(Task data)

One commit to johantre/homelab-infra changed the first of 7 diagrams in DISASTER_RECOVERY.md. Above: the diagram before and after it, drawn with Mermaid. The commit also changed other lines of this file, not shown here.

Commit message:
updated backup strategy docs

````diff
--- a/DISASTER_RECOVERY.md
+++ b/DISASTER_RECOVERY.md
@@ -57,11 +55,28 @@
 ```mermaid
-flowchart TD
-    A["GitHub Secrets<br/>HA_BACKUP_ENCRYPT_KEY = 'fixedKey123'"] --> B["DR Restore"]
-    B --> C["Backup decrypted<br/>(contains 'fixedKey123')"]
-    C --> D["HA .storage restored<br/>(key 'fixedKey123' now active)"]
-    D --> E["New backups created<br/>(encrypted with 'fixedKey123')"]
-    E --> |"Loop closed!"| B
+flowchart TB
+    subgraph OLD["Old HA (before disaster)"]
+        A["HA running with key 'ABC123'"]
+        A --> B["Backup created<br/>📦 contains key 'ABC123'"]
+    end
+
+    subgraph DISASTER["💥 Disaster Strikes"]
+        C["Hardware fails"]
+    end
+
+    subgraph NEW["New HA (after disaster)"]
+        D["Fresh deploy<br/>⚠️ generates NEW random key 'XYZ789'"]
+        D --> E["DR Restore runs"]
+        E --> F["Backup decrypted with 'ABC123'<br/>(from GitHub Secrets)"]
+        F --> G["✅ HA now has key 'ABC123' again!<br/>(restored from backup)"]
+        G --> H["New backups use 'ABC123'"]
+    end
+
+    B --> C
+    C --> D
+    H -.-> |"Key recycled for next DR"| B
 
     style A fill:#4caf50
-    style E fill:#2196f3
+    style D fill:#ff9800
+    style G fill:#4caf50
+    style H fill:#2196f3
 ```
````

(End Task data)
(Task data)

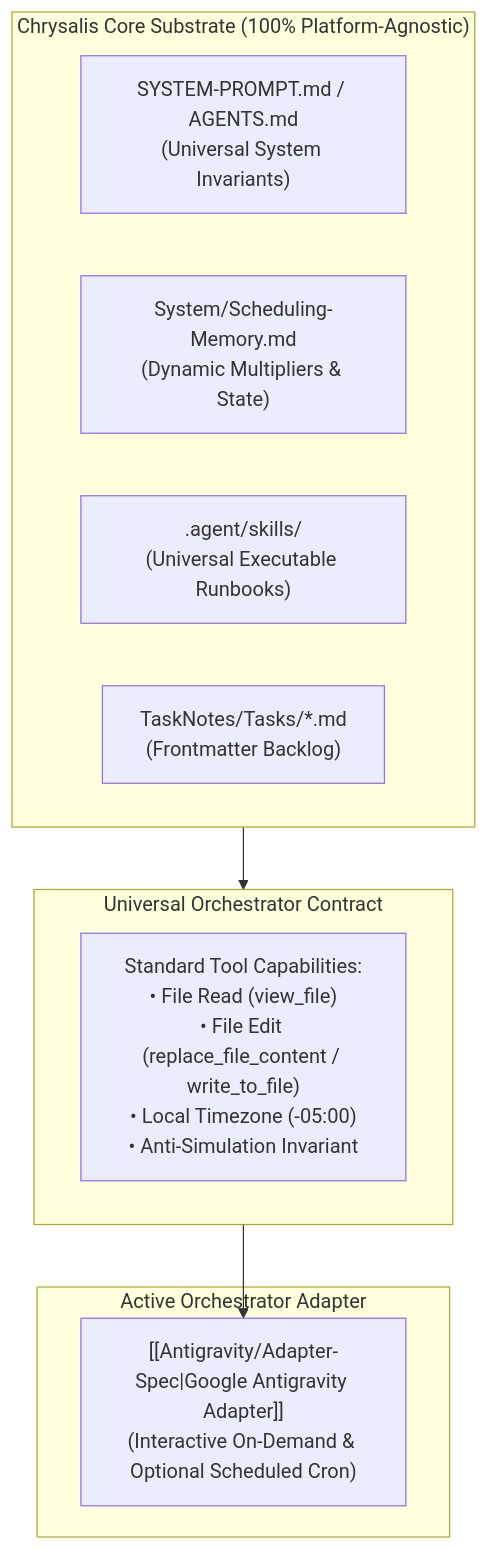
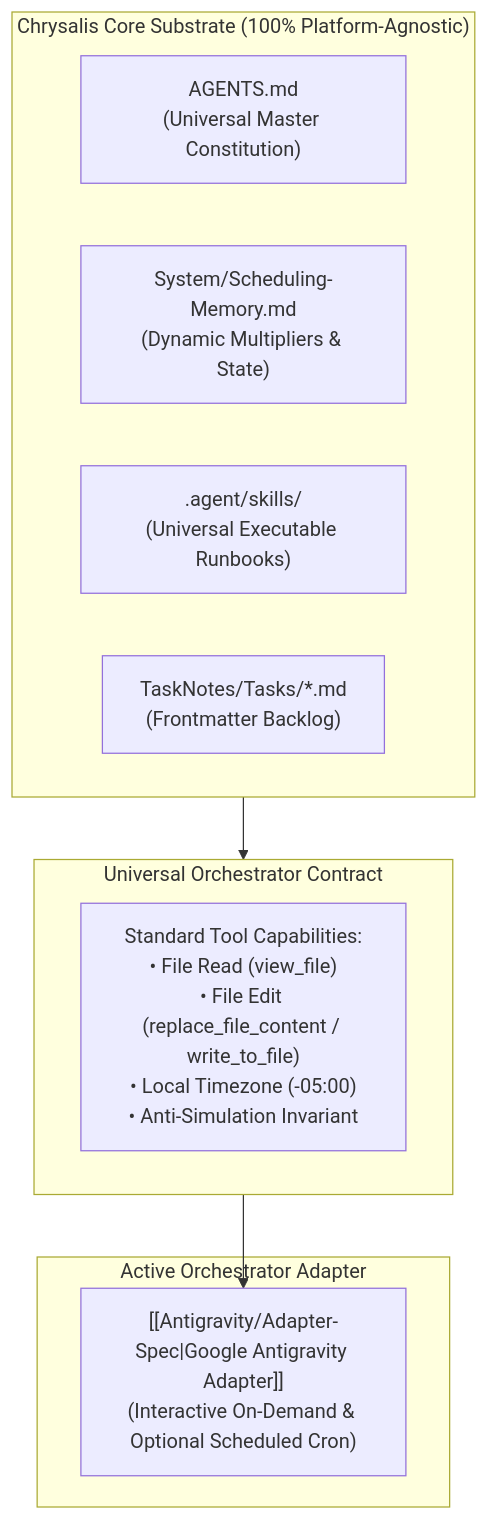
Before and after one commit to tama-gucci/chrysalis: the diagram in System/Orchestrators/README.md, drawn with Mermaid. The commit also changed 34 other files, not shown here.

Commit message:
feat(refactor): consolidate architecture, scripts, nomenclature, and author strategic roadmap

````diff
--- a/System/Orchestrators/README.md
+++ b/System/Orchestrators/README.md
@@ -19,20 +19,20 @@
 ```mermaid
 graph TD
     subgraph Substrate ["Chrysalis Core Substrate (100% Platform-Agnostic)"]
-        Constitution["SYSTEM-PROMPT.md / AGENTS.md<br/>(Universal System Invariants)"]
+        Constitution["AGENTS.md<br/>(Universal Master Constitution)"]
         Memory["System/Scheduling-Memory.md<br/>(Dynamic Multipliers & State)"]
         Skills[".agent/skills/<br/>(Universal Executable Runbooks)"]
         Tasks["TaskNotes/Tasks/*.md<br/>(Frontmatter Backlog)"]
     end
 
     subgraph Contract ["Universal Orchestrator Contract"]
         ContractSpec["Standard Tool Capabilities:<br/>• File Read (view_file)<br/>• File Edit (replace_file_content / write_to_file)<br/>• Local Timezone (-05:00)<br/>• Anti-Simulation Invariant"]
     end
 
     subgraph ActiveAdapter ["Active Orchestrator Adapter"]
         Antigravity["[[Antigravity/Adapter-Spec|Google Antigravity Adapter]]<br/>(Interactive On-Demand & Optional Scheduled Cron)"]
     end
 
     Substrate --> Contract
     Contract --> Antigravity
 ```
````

(End Task data)

Task statement — Show the lines of the data that hold the word "subgraph".

Solution to the problem —
+    subgraph OLD["Old HA (before disaster)"]
+    subgraph DISASTER["💥 Disaster Strikes"]
+    subgraph NEW["New HA (after disaster)"]
     subgraph Substrate ["Chrysalis Core Substrate (100% Platform-Agnostic)"]
     subgraph Contract ["Universal Orchestrator Contract"]
     subgraph ActiveAdapter ["Active Orchestrator Adapter"]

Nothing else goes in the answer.